Saturday, February 06, 2010

Black History Month

AFRICA has been home to many empires in antiquity.
3000-2500BC was the period of the Old kingdom of Egypt and with little known of the land of Kush which was growing more southerly about the fifth cataract of the Nile.
1900B.C.-The new kingdom of Egypt grew with Nubia in it's shadow until 748B.C when the kings of this land of Punt or Kush ruled Egypt for about a 100 or 150 years, supplying the pharaohs of the 25th dynasty.

The capital was in Meroe present day Sudan. Hence the black pharaohs.
Also 200-300 A.D. Kush rose over Egypt.

1000BC-Saba grew in the North East where Ethiopia, Eritrea and Yemen are today. The Queen of Saba or the queen of Sheba is said to have visited Solomon. According to the Kabra Nagast, Sheba's son Menelik was fathered by Solomon. Aksum grew in place of Saba, while Kush declined until about 1200A.D. All these kingdoms were trading aound the Nile and the Red sea with Assyrians, Persians, Romans, and Arabs at one period or another.

In the West of Africa, (The Western Sudan also known as Bilad-as Sudan- the land of black people) from about the first century, the Soninke settlements began to grow into a principality and then a kingdom, This kingdom was called Wagadu, but the Arabs erroneously called it Ghana after one of the titles of its kings.

I will write labout Wagadu of which much is known.

Friday, February 05, 2010


Today Fule and I went to St. Ursula School in Brampton. It was our third visit to the school school in four years- a total of six presentations. This time we performed an abridged "The Griot's Journey", an interactive storytelling performance of history with song and dance. We presented in the morning and in the afternoon for the entire school from kindergarten to grade eight. Inspite of the wide age range for both performance, we were extremely well received. I told of Quobna Ottobah Cugoano from his biography, a slave narrative and also of Harriet Tubman, the most daring conductor of the underhground railroad. There is also the little known history of the 1793 bill passed by Lt Gov. Simcoe which enabled the underground railroad. We ended the performance with a folktale and a dance with a rousing school chant. Hey, St Ursula!
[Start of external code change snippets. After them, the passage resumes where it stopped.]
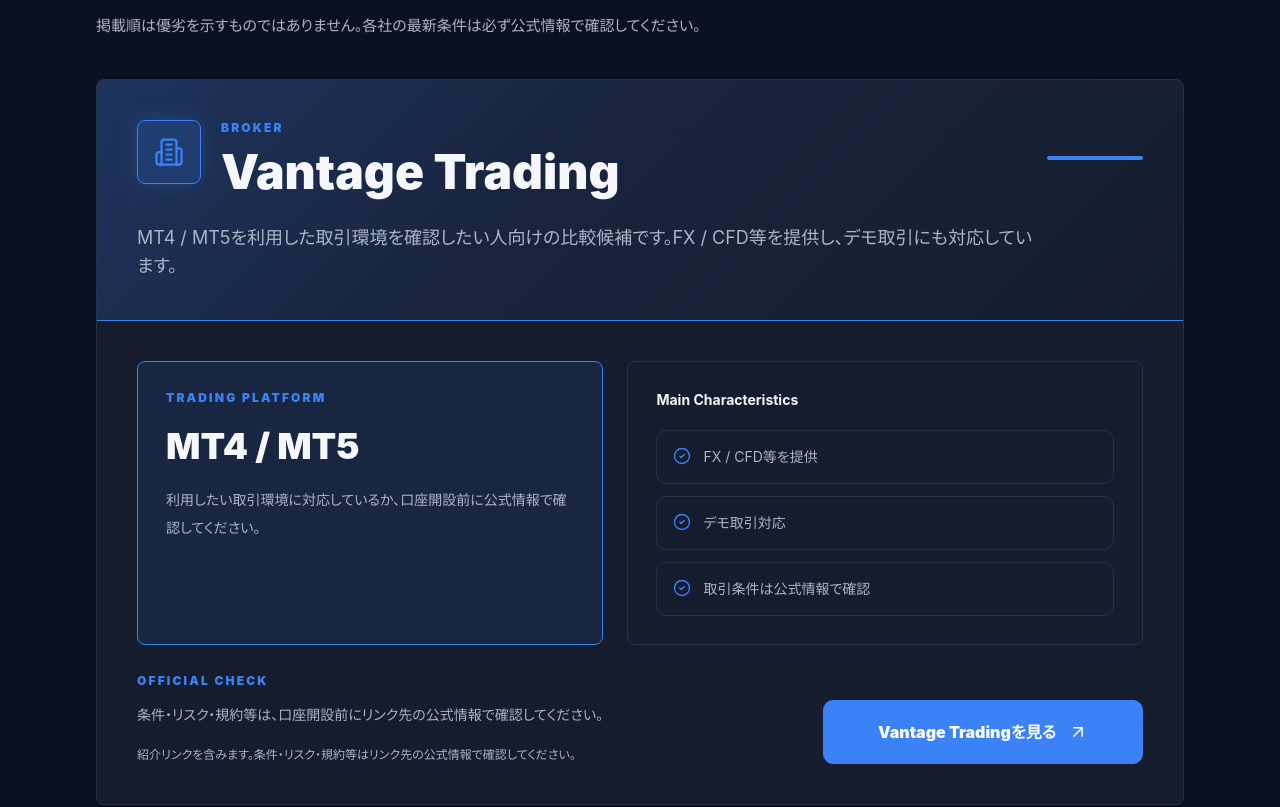
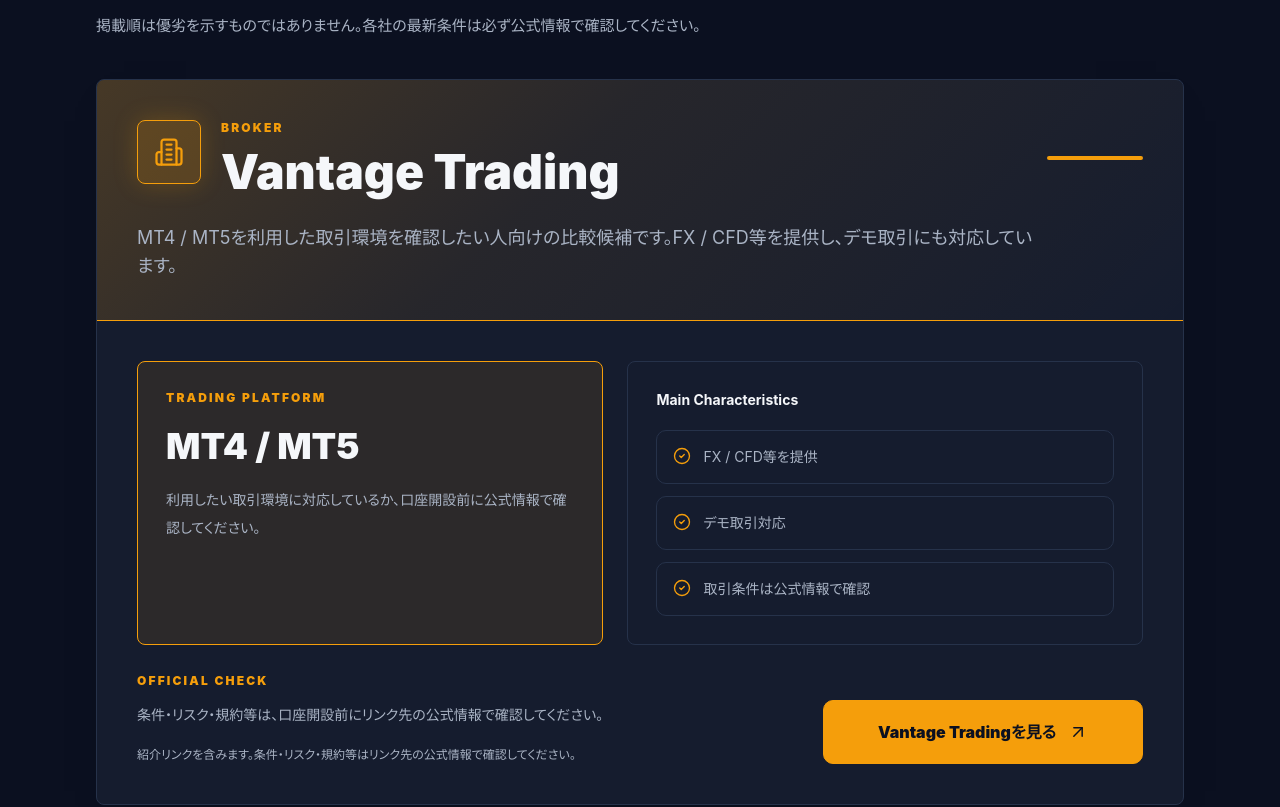
Before and after one commit to richfulllife923-ux/fx-education-site, a Next.js app: page /brokers in a window 1280 px wide. Shown: the part 1141-1948 px from the top of the page. Built offline with nearby package versions, Linux system fonts and the light colour scheme.

Commit message:
style: apply orange identity to Vantage card

```diff
--- a/app/brokers/page.tsx
+++ b/app/brokers/page.tsx
@@ -17,7 +17,7 @@
     characteristics: ["FX / CFD等を提供", "デモ取引対応", "取引条件は公式情報で確認"],
     href: "https://www.vantagetradings.com/open-live-account/?utm_source=promo&utm_medium=social&utm_campaign=RAF&utm_term=NA&utm_content=NA&c=yLNWzY8SMiiQdekrxIQBUQ==",
     cta: "Vantage Tradingを見る",
-    tone: "blue",
+    tone: "orange",
   },
   {
     name: "FXGT",
@@ -61,14 +61,14 @@
 const HERO_POINTS = ["比較して選ぶ", "自分に合う環境を確認", "公式情報を確認"] as const;
 
 const TONE_STYLES = {
-  blue: {
-    card: "border-primary shadow-[0_0_44px_rgba(59,130,246,0.20)]",
-    hero: "border-primary bg-[linear-gradient(135deg,rgba(59,130,246,0.24),rgba(59,130,246,0.08)_42%,rgba(11,16,32,0)_100%)]",
-    panel: "border-primary bg-[rgba(59,130,246,0.10)]",
-    icon: "border-primary bg-[rgba(59,130,246,0.16)] text-primary shadow-[0_0_24px_rgba(59,130,246,0.22)]",
-    text: "text-primary",
-    divider: "bg-primary",
-    button: "border-primary bg-primary text-white hover:bg-blue-500 hover:shadow-[0_0_22px_rgba(59,130,246,0.30)]",
+  orange: {
+    card: "border-warning shadow-[0_0_44px_rgba(245,158,11,0.20)]",
+    hero: "border-warning bg-[linear-gradient(135deg,rgba(245,158,11,0.22),rgba(245,158,11,0.08)_42%,rgba(11,16,32,0)_100%)]",
+    panel: "border-warning bg-[rgba(245,158,11,0.10)]",
+    icon: "border-warning bg-[rgba(245,158,11,0.16)] text-warning shadow-[0_0_24px_rgba(245,158,11,0.22)]",
+    text: "text-warning",
+    divider: "bg-warning",
+    button: "border-warning bg-warning text-background hover:bg-amber-400 hover:shadow-[0_0_22px_rgba(245,158,11,0.30)]",
   },
   green: {
     card: "border-success shadow-[0_0_44px_rgba(34,197,94,0.18)]",
```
Thursday, February 04, 2010


Yesterday was the second annual Afroculture workshop for the students of Recreation and Leisure Services of Mohawk College at their winter camp. Fule and I gave evening workshops for African drumming and African dance for about 120 students and staff. We were accompanied and supported by Graham our associate from Shaw Percussion. The evening was a blast, starting from the interactive hand game, through the hand drumming experience on the Djembe: You've Got Rhythm, and the Dance workshop: You've got Motion! The challenge was the drive by GPS through every nook and cranny to Brant county, but we got there. On the way home we chose the route and bade the GPS to follow....LOL!!! Highway 24 was a breeze.
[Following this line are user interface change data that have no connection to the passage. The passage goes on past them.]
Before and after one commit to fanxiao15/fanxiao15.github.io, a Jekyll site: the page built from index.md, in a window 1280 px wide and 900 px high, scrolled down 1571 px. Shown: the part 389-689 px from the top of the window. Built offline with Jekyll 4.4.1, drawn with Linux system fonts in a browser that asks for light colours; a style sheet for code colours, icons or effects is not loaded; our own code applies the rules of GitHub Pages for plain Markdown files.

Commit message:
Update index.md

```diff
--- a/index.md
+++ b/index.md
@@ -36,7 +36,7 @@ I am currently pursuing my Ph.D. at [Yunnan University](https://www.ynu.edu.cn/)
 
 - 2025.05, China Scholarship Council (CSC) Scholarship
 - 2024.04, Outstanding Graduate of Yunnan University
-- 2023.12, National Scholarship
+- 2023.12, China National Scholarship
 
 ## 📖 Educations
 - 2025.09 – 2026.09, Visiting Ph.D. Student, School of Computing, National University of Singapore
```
Tuesday, February 02, 2010

Djole, Kpanlogo and proto-Highlife

My dance class is learning the Djole...We are in the fourth week and the energy of the dance has powered our learning. Although the drum song from Guinea is diferent from the kpanlogo drum songs, these two dances are closely related. Djole is higher tempo rhythm, and like most of the Guinean dances more open with larger moves. Yet it carries within itself the more subtle language of Kpanlogo and the very beginnings of proto-highlife.
We begin the dance with the claiming of our turf.....and when in the end we retreat, we do so knowing the territory is marked for us.

Monday, February 01, 2010

Garthwood Park Public School

February 1st and Black History celebrations begin. We went to Garthwood Park P.S. in Mississauga and spent an hour of storytelling, song and dance in an interactive performance assembly. We have decided to incorporate my activities as a drummer this season. Fule says if it ain't broke don't fix it but the artist will keep retelling and creating. February is cold but African History warms it up considerably.